▶ WHAT TO DO:
Wherever the word "destination" turns up in a line of the entries, copy that line.

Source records
━━━━━━━━━━━━━━━━━━━━

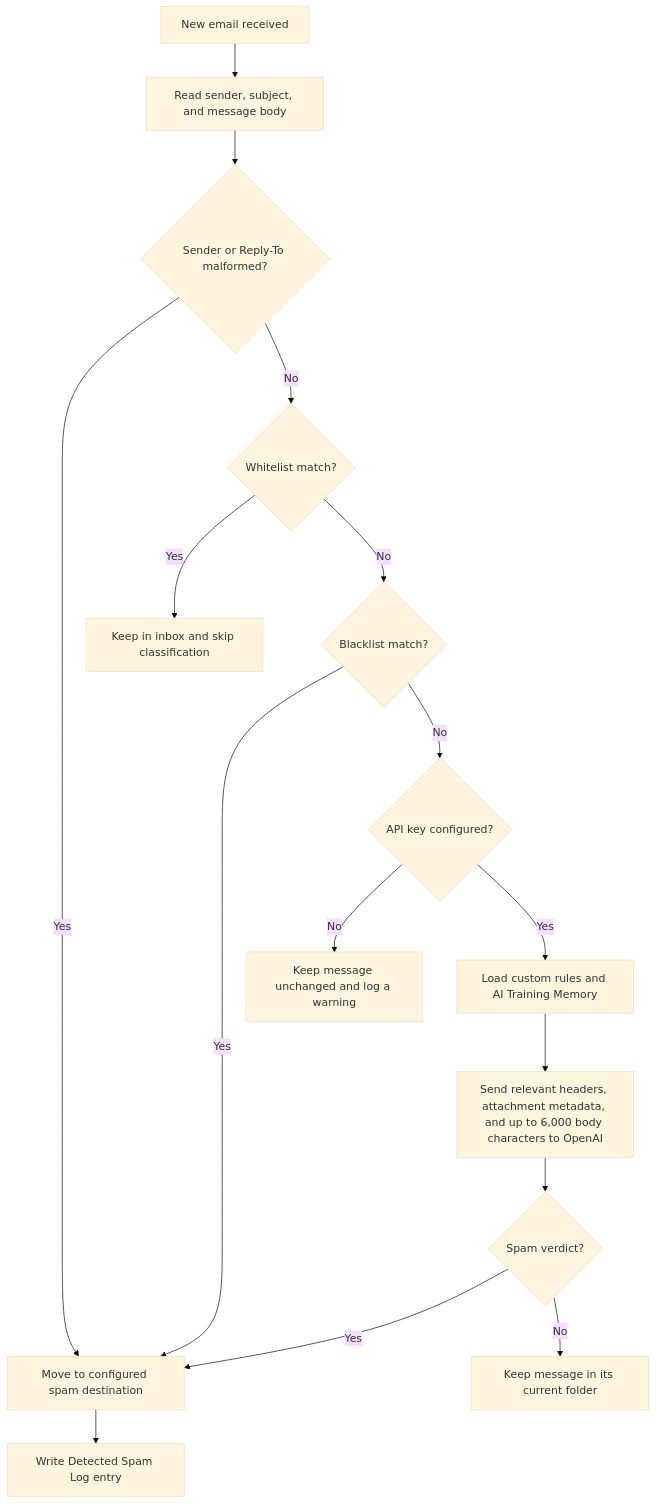
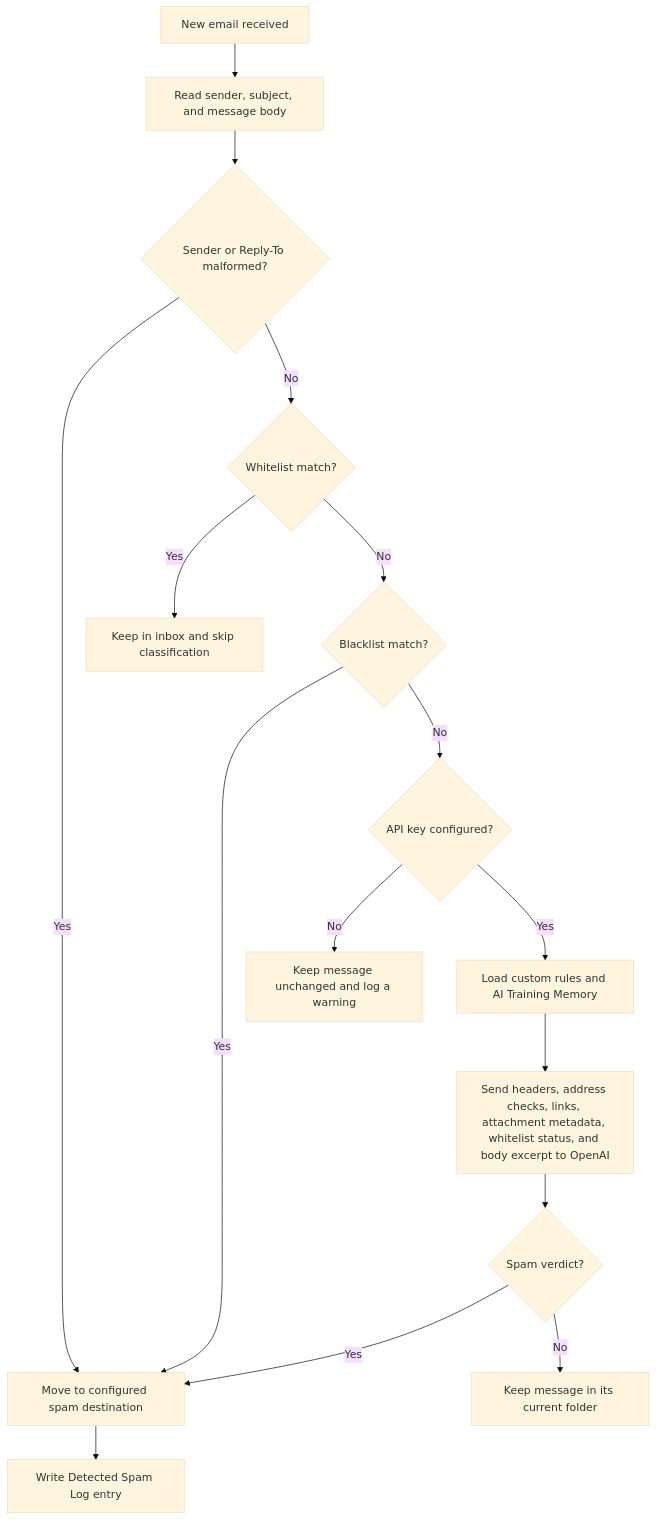
One commit to BlastFM/ThunderbirdPersonalSpamFilter changed the diagram in README.md. Above: the diagram before and after it, drawn with Mermaid (base theme). The commit also changed other lines of this file and 3 other files, not shown here.

````diff
--- a/README.md
+++ b/README.md
@@ -221,18 +221,18 @@
 ```mermaid
 graph TD
     A[New email received] --> B[Read sender, subject, and message body]
     B --> N{Sender or Reply-To malformed?}
     N -- Yes --> F[Move to configured spam destination]
     N -- No --> C{Whitelist match?}
     C -- Yes --> D[Keep in inbox and skip classification]
     C -- No --> E{Blacklist match?}
     E -- Yes --> F[Move to configured spam destination]
     F --> G[Write Detected Spam Log entry]
     E -- No --> H{API key configured?}
     H -- No --> I[Keep message unchanged and log a warning]
     H -- Yes --> J[Load custom rules and AI Training Memory]
-    J --> K[Send relevant headers, attachment metadata, and up to 6,000 body characters to OpenAI]
+    J --> K[Send headers, address checks, links, attachment metadata, whitelist status, and body excerpt to OpenAI]
     K --> L{Spam verdict?}
     L -- Yes --> F
     L -- No --> M[Keep message in its current folder]
 ```
````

━━━━━━━━━━━━━━━━━━━━

▶ OUTPUT OF THE EXERCISE:
     N -- Yes --> F[Move to configured spam destination]
     E -- Yes --> F[Move to configured spam destination]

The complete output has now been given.